Mr Ong Pang Thye, managing partner of KPMG in Singapore, said: "The initial rounds of uncertainty from the trade tensions have dampened Singapore CEOs' confidence in the global economy and their expectations of top-line growth."
In the medium term, however, the trade tensions could prompt US, China and other multinational corporations to shift some components of their supply chain to South-east Asia, which will create higher demand and a knock-on positive effect on growth for Singapore firms with South-east Asian presence, Mr Ong noted.
Operational risks emerged as the top threat to growth for Singapore and Asean CEOs this year, KPMG's study showed.

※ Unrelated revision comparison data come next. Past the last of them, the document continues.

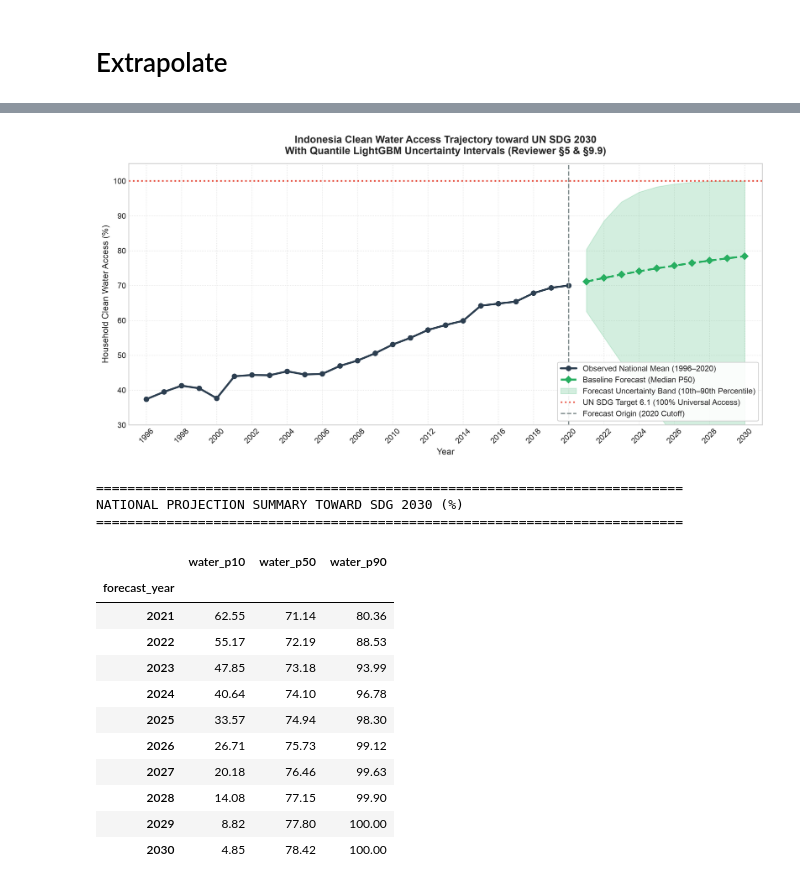
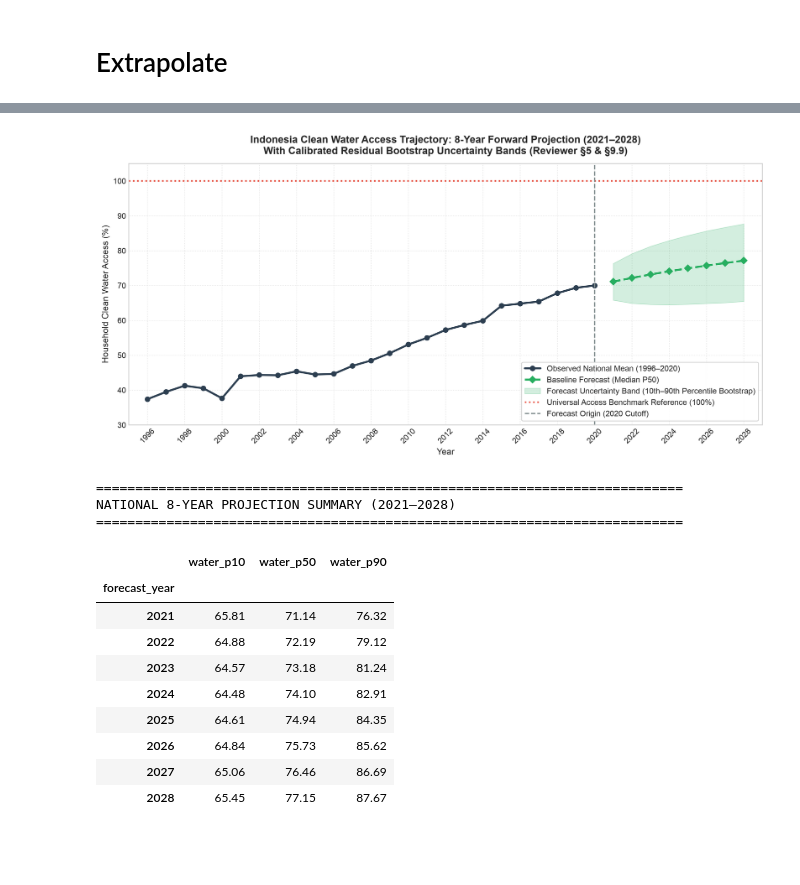
Before and after one commit to Yudhapratama98/Clean-Water-Access, a Jupyter notebook: 2_Predictive-Modelling.ipynb, the cells around one changed output, grey strips where cells are left out. Cells and saved outputs as stored; diff of their text form; code cells hidden in the pictures; blank space fills up the shorter version.

```diff
--- a/2_Predictive-Modelling.ipynb
+++ b/2_Predictive-Modelling.ipynb
@@ -779,23 +804,16 @@ TABLE S7: SHAP ASSOCIATIVE FEATURE IMPORTANCE
 # %% [markdown]
 # Extrapolate
 # %%
+# ==============================================================================
+# SECTION: 8-YEAR TRAJECTORY PROJECTION (2021–2028)
+# Reviewer §5, §9.7, §9.8, §9.9 & §15: Calibrated 8-year forecast with residual bootstrap
+# ==============================================================================
+
+# 1. Fit Champion LightGBM Model on All Available Panel Data (1997–2020)
 X_all = df_ml[ALL_MODEL_COLS]
 y_all = df_ml['delta_water']
 
-pipe_p50 = clone(best_lgbm)
-pipe_p50.fit(X_all, y_all)
-
-pipe_p10 = Pipeline([
-    ('prep', preprocessor),
-    ('model', LGBMRegressor(objective='quantile', alpha=0.10, linear_tree=True,
-                           max_depth=3, learning_rate=0.03, n_estimators=50, random_state=42, verbose=-1))
-])
-pipe_p10.fit(X_all, y_all)
-
-pipe_p90 = Pipeline([
-    ('prep', preprocessor),
-    ('model', LGBMRegressor(objective='quantile', alpha=0.90, linear_tree=True,
-                           max_depth=3, learning_rate=0.03, n_estimators=50, random_state=42, verbose=-1))
-])
-pipe_p90.fit(X_all, y_all)
+pipe_final = clone(best_lgbm)
+pipe_final.fit(X_all, y_all)
+print("Final LightGBM model trained on full historical panel (N =", len(X_all), ")")
 # %% [output]
@@ -872,54 +912,52 @@ df_projections.to_csv('../data/table_district_projections_2030.csv', index=False
 # %%
-# 4. National Trajectory Visualization (Fan Chart)
+# 4. National Trajectory Visualization (Fan Chart for 8-Year Forecast: 2021–2028)
 nat_hist = df.groupby('year')['water'].mean()
 nat_proj = df_projections.groupby('forecast_year').agg({
     'water_p10': 'mean',
     'water_p50': 'mean',
     'water_p90': 'mean'
 })
 
 plt.figure(figsize=(12, 6))
 # Historical Observations
 plt.plot(nat_hist.index, nat_hist.values, 'o-', color='#2c3e50', linewidth=2.5, label='Observed National Mean (1996–2020)')
 # Projected Trajectory
 proj_years = nat_proj.index.values
 plt.plot(proj_years, nat_proj['water_p50'], 'D--', color='#27ae60', linewidth=2.5, label='Baseline Forecast (Median P50)')
-plt.fill_between(proj_years, nat_proj['water_p10'], nat_proj['water_p90'], color='#27ae60', alpha=0.2, label='Forecast Uncertainty Band (10th–90th Percentile)')
+plt.fill_between(proj_years, nat_proj['water_p10'], nat_proj['water_p90'], color='#27ae60', alpha=0.2, label='Forecast Uncertainty Band (10th–90th Percentile Bootstrap)')
 
-# SDG 2030 Target Line
-plt.axhline(y=100.0, color='#e74c3c', linestyle=':', linewidth=2, label='UN SDG Target 6.1 (100% Universal Access)')
+# Universal Access Benchmark Reference Line
+plt.axhline(y=100.0, color='#e74c3c', linestyle=':', linewidth=2, label='Universal Access Benchmark Reference (100%)')
 plt.axvline(x=2020, color='#7f8c8d', linestyle='--', linewidth=1.5, label='Forecast Origin (2020 Cutoff)')
 
-plt.title('Indonesia Clean Water Access Trajectory toward UN SDG 2030\nWith Quantile LightGBM Uncertainty Intervals (Reviewer §5 & §9.9)', fontsize=13, fontweight='bold', pad=12)
+plt.title('Indonesia Clean Water Access Trajectory: 8-Year Forward Projection (2021–2028)\nWith Calibrated Residual Bootstrap Uncertainty Bands (Reviewer §5 & §9.9)', fontsize=13, fontweight='bold', pad=12)
 plt.xlabel('Year', fontsize=11)
 plt.ylabel('Household Clean Water Access (%)', fontsize=11)
-plt.xlim(1995, 2031)
+plt.xlim(1995, 2029)
 plt.ylim(30, 105)
-plt.xticks(list(range(1996, 2031, 2)), rotation=45)
+plt.xticks(list(range(1996, 2030, 2)), rotation=45)
 plt.grid(True, linestyle=':', alpha=0.6)
 plt.legend(loc='lower right', frameon=True, facecolor='white', framealpha=0.9)
 plt.tight_layout()
-plt.savefig('../output/fig_projections_2030_uncertainty.png', dpi=300, bbox_inches='tight')
+plt.savefig('../output/fig_projections_2028_uncertainty.png', dpi=300, bbox_inches='tight')
 plt.show()
 
 print("=" * 75)
-print("NATIONAL PROJECTION SUMMARY TOWARD SDG 2030 (%)")
+print("NATIONAL 8-YEAR PROJECTION SUMMARY (2021–2028)")
 print("=" * 75)
 display(nat_proj.round(2))
 # %% [output]
-[figure, old version]
+[figure, new version]
 ===========================================================================
-NATIONAL PROJECTION SUMMARY TOWARD SDG 2030 (%)
+NATIONAL 8-YEAR PROJECTION SUMMARY (2021–2028)
 ===========================================================================
 |  | water_p10 | water_p50 | water_p90 |
 | forecast_year |  |  |  |
-| 2021 | 62.55 | 71.14 | 80.36 |
-| 2022 | 55.17 | 72.19 | 88.53 |
-| 2023 | 47.85 | 73.18 | 93.99 |
-| 2024 | 40.64 | 74.10 | 96.78 |
-| 2025 | 33.57 | 74.94 | 98.30 |
-| 2026 | 26.71 | 75.73 | 99.12 |
-| 2027 | 20.18 | 76.46 | 99.63 |
-| 2028 | 14.08 | 77.15 | 99.90 |
-| 2029 | 8.82 | 77.80 | 100.00 |
-| 2030 | 4.85 | 78.42 | 100.00 |
+| 2021 | 65.81 | 71.14 | 76.32 |
+| 2022 | 64.88 | 72.19 | 79.12 |
+| 2023 | 64.57 | 73.18 | 81.24 |
+| 2024 | 64.48 | 74.10 | 82.91 |
+| 2025 | 64.61 | 74.94 | 84.35 |
+| 2026 | 64.84 | 75.73 | 85.62 |
+| 2027 | 65.06 | 76.46 | 86.69 |
+| 2028 | 65.45 | 77.15 | 87.67 |
```
Also changed, not shown: parts of 14 cells of this notebook, 24 other files.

IMPACT OF TRADE TENSIONS
The escalating US-China trade tensions have created new business risks that are translating into operational risks for companies.
KPMG, whose study showed operational risks emerged as the top threat to growth for Singapore and Asean CEOs this year.
"The escalating US-China trade tensions have created new business risks that are translating into operational risks for companies," KPMG said in a media statement yesterday.
In terms of key drivers of growth, 32 per cent of Singapore CEOs said mergers and acquisitions are the most important strategy for them to build size and scale quickly over the next three years.
Two-thirds of global CEOs are targeting emerging markets for geographical expansion in the next three years, with the Belt and Road Initiative (BRI) viewed as a significant growth opportunity.
Said Mr Ong: "China knows that it needs to work on the BRI projects with an additional partner, and Singapore is beginning to fill that role from a position of trust and skill."
This is because Singapore has a longer history of working with China and other global infrastructure players, and is often viewed as a skilled partner in negotiation, he added.
Singapore also has a developed legal system and is favoured as a mediation and arbitration hub for cross-border disputes.
"Singapore companies and private equity funds should recognise the enormous opportunities the BRI presents and tap these to take themselves to the next level of growth," said Mr Ong.